I am an optimist, and I like to look at our time here as a learning experience. We humans (Especially we Americans) love to cling to stuff we don’t really need or use. I’ve had the privilege of breaking myself of that habit. How many people get to say that?

Discovering Halloween

I hope all my friends, family, and readers of my blog had a stupendous Halloween. Ours was pretty exciting, it being the first Halloween Collin has spent on the outside of my body. Being the over-excited mom that I am, I had to hand-make Collin’s costume, and four hours with a glue gun and a pile of felt later, he was a lion. I’m pretty excited about how it turned out, and how almost-too-adorable he was in it, though not so thrilled about how easy his mane was to tear apart with little baby hands and stick all over his flypaper skin (what is it about baby skin that makes it so sticky? Is it the layer of drool?) AND his eye (!!). He didn’t seem bothered at all by the costume in his eye, but I was incredibly bothered. I had big plans to extract it as soon as we got home, but by the time that happened, he was in full put-me-to-bed-RIGHT-NOW meltdown mode, and trying to mess with his eye at that point would have meant certain death for my ear drums, and possibly a call to the cops from a neighbor to report what would surely sound like a screech owl killing a family of squirrels.

Our good friends J & V and their Baby S joined us for the festivities, and I have to say, the best part of the night had to be the irony of the babies’ costumes. I didn’t even notice it until V pointed it out, and then I howled with laughter (I’m still howling). Her baby was a cow, mine a lion, a perfect Halloween costume version of their personalities, as well as the way they interact with each other. Like a cow, Baby S would be more than content to sit and eat all day long, stopping only to deposit a mountain of poop. She is gentle and sweet, and loves to sit back and observe her surroundings. My baby, the little lion, paves a path of destruction wherever he goes and anything within reach gets chewed on, especially including little innocent baby cows.

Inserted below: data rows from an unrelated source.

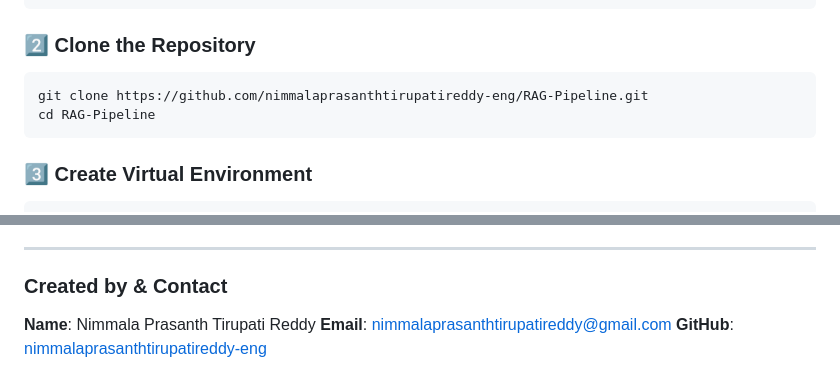
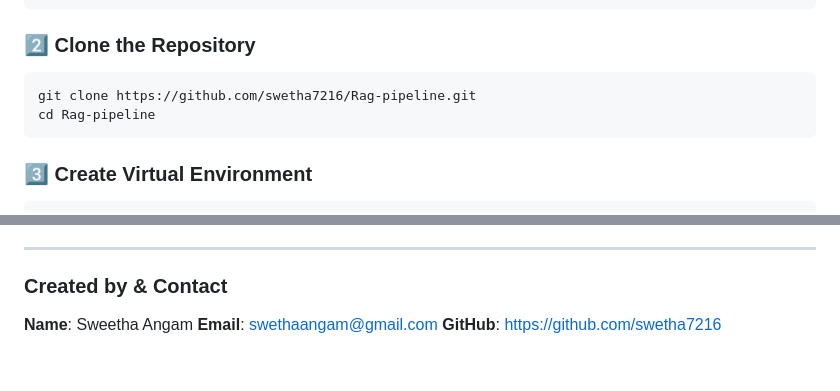
Before and after one commit to swetha7216/Rag-pipeline, a Markdown page: README.md, 2 parts joined by grey strips. Drawn GitHub-style.

````diff
--- a/README.md
+++ b/README.md
@@ -96,8 +96,8 @@ ollama run gemma2:2b
 
 ### 2️⃣ Clone the Repository
 ```bash
-git clone https://github.com/nimmalaprasanthtirupatireddy-eng/RAG-Pipeline.git
-cd RAG-Pipeline
+git clone https://github.com/swetha7216/Rag-pipeline.git
+cd Rag-pipeline
 ```
 
 ### 3️⃣ Create Virtual Environment
@@ -194,6 +194,6 @@ Contributions are welcome! Fork the repository and submit a pull request.
 
 ### Created by & Contact
 
-**Name**: Nimmala Prasanth Tirupati Reddy
-**Email**: nimmalaprasanthtirupatireddy@gmail.com
-**GitHub**: [nimmalaprasanthtirupatireddy-eng](https://github.com/nimmalaprasanthtirupatireddy-eng)
+**Name**: Sweetha Angam
+**Email**: swethaangam@gmail.com
+**GitHub**: https://github.com/swetha7216
````
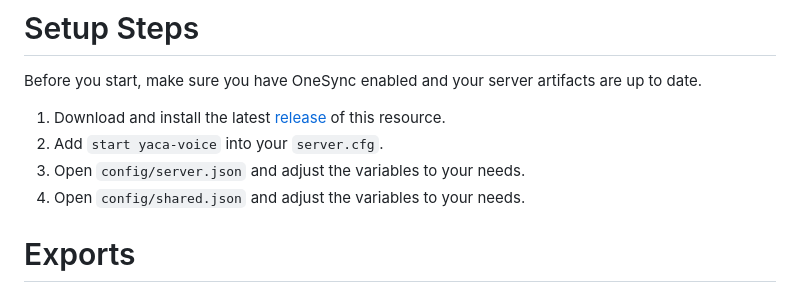
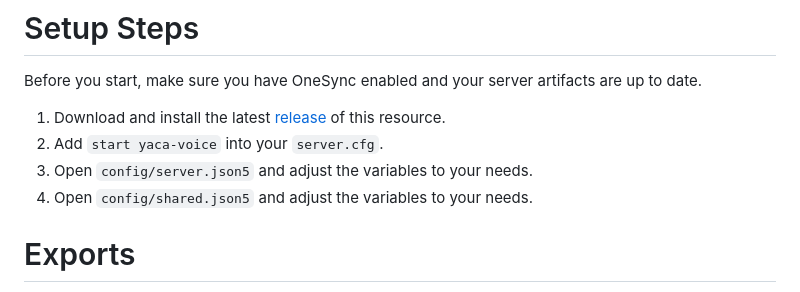
Before and after one commit to yaca-systems/fivem-yaca-typescript, a Markdown page: README.md, the part around the change. Drawn GitHub-style.

Commit message:
fix(chore): json5 in readme

```diff
--- a/README.md
+++ b/README.md
@@ -13,8 +13,8 @@ Before you start, make sure you have OneSync enabled and your server artifacts a
 1. Download and install the latest [release](https://github.com/yaca-systems/fivem-yaca-typescript/releases) of this
    resource.
 2. Add `start yaca-voice` into your `server.cfg`.
-3. Open `config/server.json` and adjust the variables to your needs.
-4. Open `config/shared.json` and adjust the variables to your needs.
+3. Open `config/server.json5` and adjust the variables to your needs.
+4. Open `config/shared.json5` and adjust the variables to your needs.
 
 # Exports
 
```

Probably the most amusing part of Halloween was all the childhood character stripper costumes. There was Stripper Snow White, Stripper Little Red Riding Hood, Stripper Alice in Wonderland… you get the idea. What is it about symbols of childhood that makes mostly young women (though there were a few wrinkly strippers out there) decide it’s a good idea to teeter around all night on sky-high heels and freeze to death in a next-to-nothing mini whatever? You know the first thing they are doing when they get home is putting on their sweats and crying over the blisters they got from pretending they were comfortable in stripper shoes all night. Whenever I see a stripper version of a Disney character, I only imagine that character down on her luck with nothing to do but work the pole for money. Maybe prince charming left her for a younger princess, and now she has found herself alone in the castle with a handful of hungry kids, and the jerk won’t even pay child support. By the way, I can poke at girls who dress like strippers for Halloween because, a lifetime ago, I too used to use Halloween as the one night a year to dress like a stripper. Oh, how times change.